(Stored data entries)
= Beginning of Section =

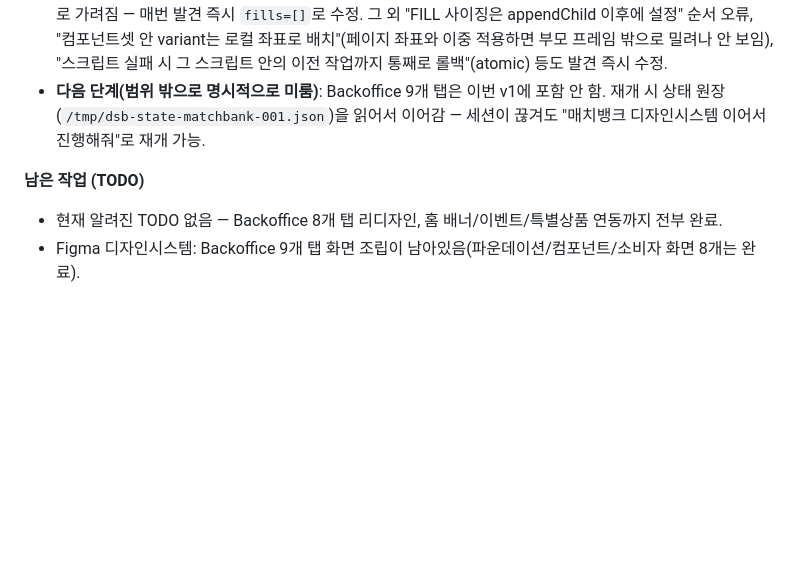
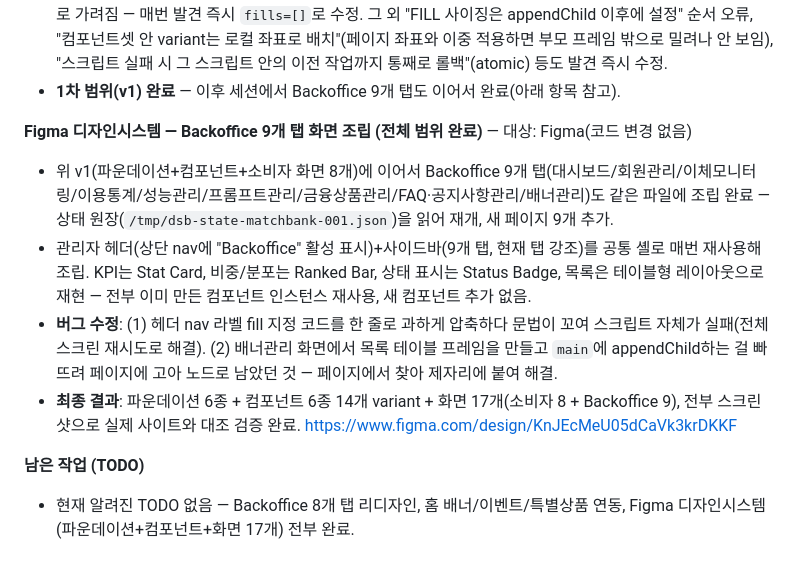
Before and after one commit to junga-k/bankservice, a Markdown page: CLAUDE.md, the part around the change. Rendered like a GitHub page; blank space fills up the shorter version.

Commit message:
Figma 디자인시스템 Backoffice 9개 탭 완료 기록
파운데이션+컴포넌트+소비자 화면 8개(v1)에 이어 Backoffice 9개 탭까지
같은 Figma 파일에 조립 완료 — 코드 변경 없음, 작업 내용만 기록.

Co-Authored-By: Claude Sonnet 5 <noreply@anthropic.com>

```diff
--- a/CLAUDE.md
+++ b/CLAUDE.md
@@ -444,8 +444,13 @@ Kafka·Elasticsearch·Phoenix 3개를 매번 따로 띄우는 대신 `./start_in
 - **컴포넌트 6종 14개 variant**: Button(Primary/Ghost×Default/Hover/Disabled), Input & Form(Text Input 4상태+Checkbox+Select), Card & Chip(rest→hover 공식 재현), Nav Link, Badge & Status(Status/Trend), Data Viz(Stat Card/Ranked Bar) — 전부 변수 바인딩.
 - **소비자 화면 8개**: Home/AI은행원/내계좌/상품안내/고객센터/마이페이지/로그인·회원가입/footer — 전부 위 컴포넌트 인스턴스로 조립, 화면마다 실제 사이트 스크린샷과 대조 검증.
 - **버그 패턴 발견(반복 3회)**: Figma auto-layout 프레임은 기본으로 흰 배경이 채워지는데, 색깔 있는 배경(히어로 그린 그라디언트, TOP추천 카드) 위에 얹는 텍스트 컨테이너에서 이 기본 흰 배경을 안 지우면 내용이 통째로 가려짐 — 매번 발견 즉시 `fills=[]`로 수정. 그 외 "FILL 사이징은 appendChild 이후에 설정" 순서 오류, "컴포넌트셋 안 variant는 로컬 좌표로 배치"(페이지 좌표와 이중 적용하면 부모 프레임 밖으로 밀려나 안 보임), "스크립트 실패 시 그 스크립트 안의 이전 작업까지 통째로 롤백"(atomic) 등도 발견 즉시 수정.
-- **다음 단계(범위 밖으로 명시적으로 미룸)**: Backoffice 9개 탭은 이번 v1에 포함 안 함. 재개 시 상태 원장(`/tmp/dsb-state-matchbank-001.json`)을 읽어서 이어감 — 세션이 끊겨도 "매치뱅크 디자인시스템 이어서 진행해줘"로 재개 가능.
+- **1차 범위(v1) 완료** — 이후 세션에서 Backoffice 9개 탭도 이어서 완료(아래 항목 참고).
+
+**Figma 디자인시스템 — Backoffice 9개 탭 화면 조립 (전체 범위 완료)** — 대상: Figma(코드 변경 없음)
+- 위 v1(파운데이션+컴포넌트+소비자 화면 8개)에 이어서 Backoffice 9개 탭(대시보드/회원관리/이체모니터링/이용통계/성능관리/프롬프트관리/금융상품관리/FAQ·공지사항관리/배너관리)도 같은 파일에 조립 완료 — 상태 원장(`/tmp/dsb-state-matchbank-001.json`)을 읽어 재개, 새 페이지 9개 추가.
+- 관리자 헤더(상단 nav에 "Backoffice" 활성 표시)+사이드바(9개 탭, 현재 탭 강조)를 공통 셸로 매번 재사용해 조립. KPI는 Stat Card, 비중/분포는 Ranked Bar, 상태 표시는 Status Badge, 목록은 테이블형 레이아웃으로 재현 — 전부 이미 만든 컴포넌트 인스턴스 재사용, 새 컴포넌트 추가 없음.
+- **버그 수정**: (1) 헤더 nav 라벨 fill 지정 코드를 한 줄로 과하게 압축하다 문법이 꼬여 스크립트 자체가 실패(전체 스크린 재시도로 해결). (2) 배너관리 화면에서 목록 테이블 프레임을 만들고 `main`에 appendChild하는 걸 빠뜨려 페이지에 고아 노드로 남았던 것 — 페이지에서 찾아 제자리에 붙여 해결.
+- **최종 결과**: 파운데이션 6종 + 컴포넌트 6종 14개 variant + 화면 17개(소비자 8 + Backoffice 9), 전부 스크린샷으로 실제 사이트와 대조 검증 완료. https://www.figma.com/design/KnJEcMeU05dCaVk3krDKKF
 
 **남은 작업 (TODO)**
-- 현재 알려진 TODO 없음 — Backoffice 8개 탭 리디자인, 홈 배너/이벤트/특별상품 연동까지 전부 완료.
-- Figma 디자인시스템: Backoffice 9개 탭 화면 조립이 남아있음(파운데이션/컴포넌트/소비자 화면 8개는 완료).
+- 현재 알려진 TODO 없음 — Backoffice 8개 탭 리디자인, 홈 배너/이벤트/특별상품 연동, Figma 디자인시스템(파운데이션+컴포넌트+화면 17개) 전부 완료.
```
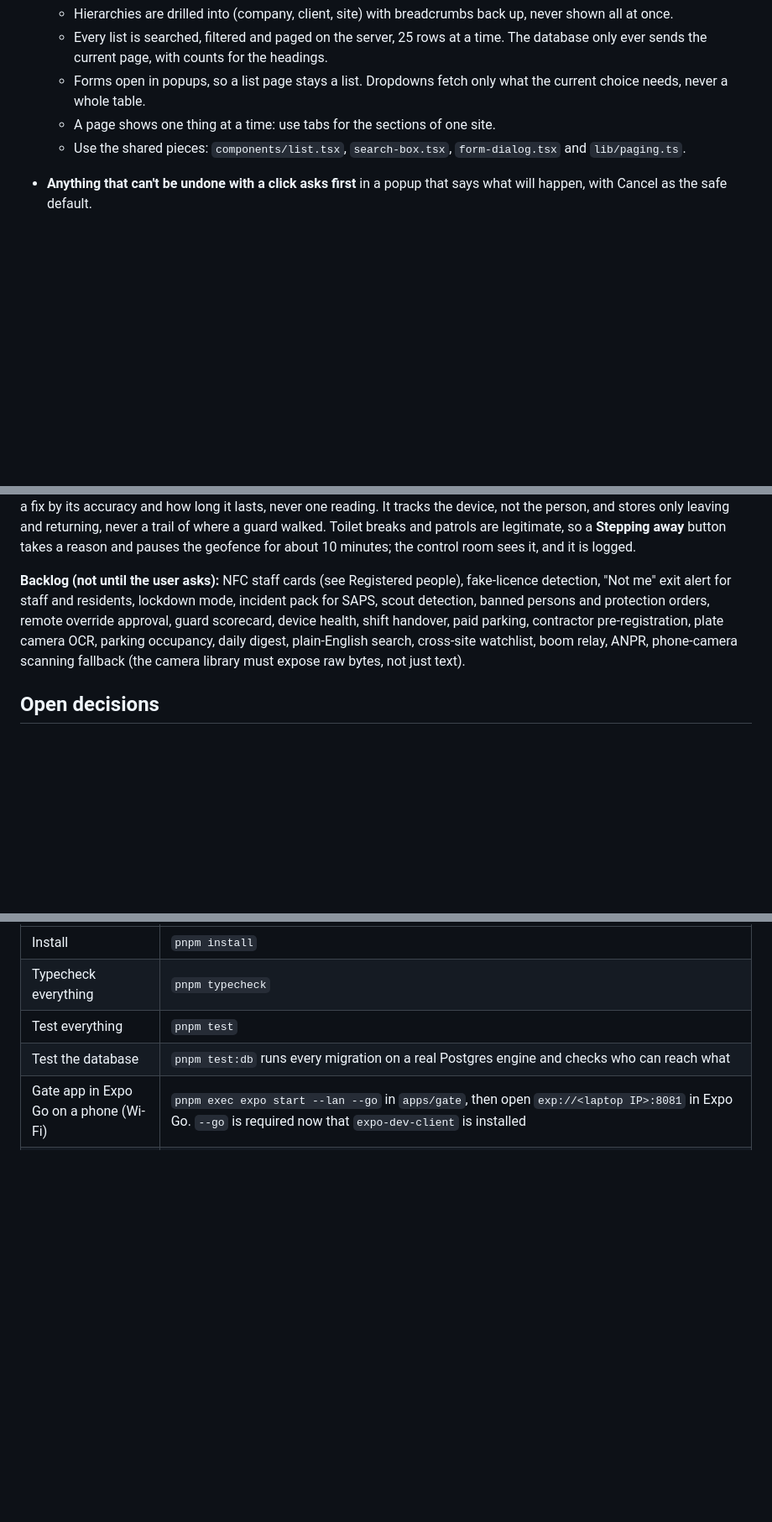
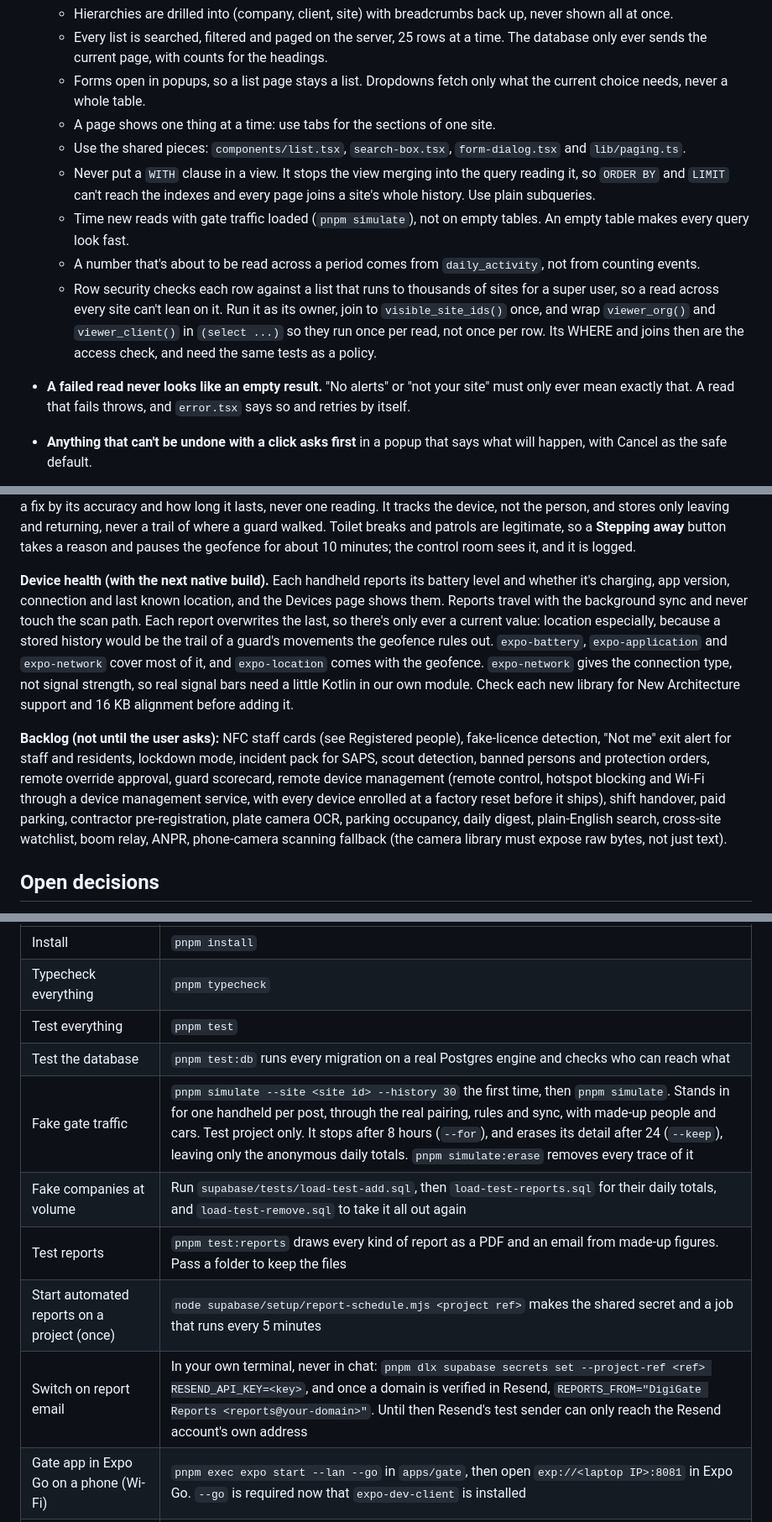
Before and after one commit to netstreamdev2/digigate-, a Markdown page: CLAUDE.md, 3 parts joined by grey strips. Shown at 84% size. Rendered like a GitHub page; blank space fills up the shorter version.

Commit message:
Update the project notes for reports and the audit log

```diff
--- a/CLAUDE.md
+++ b/CLAUDE.md
@@ -291,6 +291,11 @@ A decode failure prompts a rescan. Never guess fields.
   - Forms open in popups, so a list page stays a list. Dropdowns fetch only what the current choice needs, never a whole table.
   - A page shows one thing at a time: use tabs for the sections of one site.
   - Use the shared pieces: `components/list.tsx`, `search-box.tsx`, `form-dialog.tsx` and `lib/paging.ts`.
+  - Never put a `WITH` clause in a view. It stops the view merging into the query reading it, so `ORDER BY` and `LIMIT` can't reach the indexes and every page joins a site's whole history. Use plain subqueries.
+  - Time new reads with gate traffic loaded (`pnpm simulate`), not on empty tables. An empty table makes every query look fast.
+  - A number that's about to be read across a period comes from `daily_activity`, not from counting events.
+  - Row security checks each row against a list that runs to thousands of sites for a super user, so a read across every site can't lean on it. Run it as its owner, join to `visible_site_ids()` once, and wrap `viewer_org()` and `viewer_client()` in `(select ...)` so they run once per read, not once per row. Its WHERE and joins then are the access check, and need the same tests as a policy.
+- **A failed read never looks like an empty result.** "No alerts" or "not your site" must only ever mean exactly that. A read that fails throws, and `error.tsx` says so and retries by itself.
 - **Anything that can't be undone with a click asks first** in a popup that says what will happen, with Cancel as the safe default.
 
 - TypeScript `strict`. No `any`, no `!` to silence the compiler, no `@ts-ignore` / `@ts-expect-error` without a one-line reason.
@@ -329,7 +338,9 @@ A decode failure prompts a rescan. Never guess fields.
 
 **Geofence (with the next native build).** Each post can have a location and a radius (50 m by default) set in the dashboard. On duty, a guard who walks out of their post's radius gets a warning on the device (a flashing screen edge and vibration) and the control room gets an alert. It works from the device's own GPS, so the check needs no connection; only the control room alert has to wait for a signal. The GPS watch runs apart from the scan path and never touches it. GPS drifts, so judge a fix by its accuracy and how long it lasts, never one reading. It tracks the device, not the person, and stores only leaving and returning, never a trail of where a guard walked. Toilet breaks and patrols are legitimate, so a **Stepping away** button takes a reason and pauses the geofence for about 10 minutes; the control room sees it, and it is logged.
 
-**Backlog (not until the user asks):** NFC staff cards (see Registered people), fake-licence detection, "Not me" exit alert for staff and residents, lockdown mode, incident pack for SAPS, scout detection, banned persons and protection orders, remote override approval, guard scorecard, device health, shift handover, paid parking, contractor pre-registration, plate camera OCR, parking occupancy, daily digest, plain-English search, cross-site watchlist, boom relay, ANPR, phone-camera scanning fallback (the camera library must expose raw bytes, not just text).
+**Device health (with the next native build).** Each handheld reports its battery level and whether it's charging, app version, connection and last known location, and the Devices page shows them. Reports travel with the background sync and never touch the scan path. Each report overwrites the last, so there's only ever a current value: location especially, because a stored history would be the trail of a guard's movements the geofence rules out. `expo-battery`, `expo-application` and `expo-network` cover most of it, and `expo-location` comes with the geofence. `expo-network` gives the connection type, not signal strength, so real signal bars need a little Kotlin in our own module. Check each new library for New Architecture support and 16 KB alignment before adding it.
+
+**Backlog (not until the user asks):** NFC staff cards (see Registered people), fake-licence detection, "Not me" exit alert for staff and residents, lockdown mode, incident pack for SAPS, scout detection, banned persons and protection orders, remote override approval, guard scorecard, remote device management (remote control, hotspot blocking and Wi-Fi through a device management service, with every device enrolled at a factory reset before it ships), shift handover, paid parking, contractor pre-registration, plate camera OCR, parking occupancy, daily digest, plain-English search, cross-site watchlist, boom relay, ANPR, phone-camera scanning fallback (the camera library must expose raw bytes, not just text).
 
 ## Open decisions
 
@@ -369,6 +380,11 @@ Run from the repo root unless noted.
 | Typecheck everything | `pnpm typecheck` |
 | Test everything | `pnpm test` |
 | Test the database | `pnpm test:db` runs every migration on a real Postgres engine and checks who can reach what |
+| Fake gate traffic | `pnpm simulate --site <site id> --history 30` the first time, then `pnpm simulate`. Stands in for one handheld per post, through the real pairing, rules and sync, with made-up people and cars. Test project only. It stops after 8 hours (`--for`), and erases its detail after 24 (`--keep`), leaving only the anonymous daily totals. `pnpm simulate:erase` removes every trace of it |
+| Fake companies at volume | Run `supabase/tests/load-test-add.sql`, then `load-test-reports.sql` for their daily totals, and `load-test-remove.sql` to take it all out again |
+| Test reports | `pnpm test:reports` draws every kind of report as a PDF and an email from made-up figures. Pass a folder to keep the files |
+| Start automated reports on a project (once) | `node supabase/setup/report-schedule.mjs <project ref>` makes the shared secret and a job that runs every 5 minutes |
+| Switch on report email | In your own terminal, never in chat: `pnpm dlx supabase secrets set --project-ref <ref> RESEND_API_KEY=<key>`, and once a domain is verified in Resend, `REPORTS_FROM="DigiGate Reports <reports@your-domain>"`. Until then Resend's test sender can only reach the Resend account's own address |
 | Gate app in Expo Go on a phone (Wi-Fi) | `pnpm exec expo start --lan --go` in `apps/gate`, then open `exp://<laptop IP>:8081` in Expo Go. `--go` is required now that `expo-dev-client` is installed |
 | Development build (cloud) | `eas build --platform android --profile development` in `apps/gate`. Install the APK on the DT50, then run `pnpm exec expo start --localhost --dev-client` (with the IPv4 `NODE_OPTIONS` below) and open it from the dev client |
 | DT50 says "There was a problem loading the project" | Unplugging or a USB reset clears the port forward. Run `adb reverse tcp:8081 tcp:8081`, then tap **Reload** |
```
Also changed, not shown: other parts of CLAUDE.md (+5 -1 lines).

= End of Section =

■ **About this task**:
Search the records for the string "디자인시스템" and return every line in which it occurs.

■ **Result of the task**:
Figma 디자인시스템 Backoffice 9개 탭 완료 기록
-- **다음 단계(범위 밖으로 명시적으로 미룸)**: Backoffice 9개 탭은 이번 v1에 포함 안 함. 재개 시 상태 원장(`/tmp/dsb-state-matchbank-001.json`)을 읽어서 이어감 — 세션이 끊겨도 "매치뱅크 디자인시스템 이어서 진행해줘"로 재개 가능.
+**Figma 디자인시스템 — Backoffice 9개 탭 화면 조립 (전체 범위 완료)** — 대상: Figma(코드 변경 없음)
-- Figma 디자인시스템: Backoffice 9개 탭 화면 조립이 남아있음(파운데이션/컴포넌트/소비자 화면 8개는 완료).
+- 현재 알려진 TODO 없음 — Backoffice 8개 탭 리디자인, 홈 배너/이벤트/특별상품 연동, Figma 디자인시스템(파운데이션+컴포넌트+화면 17개) 전부 완료.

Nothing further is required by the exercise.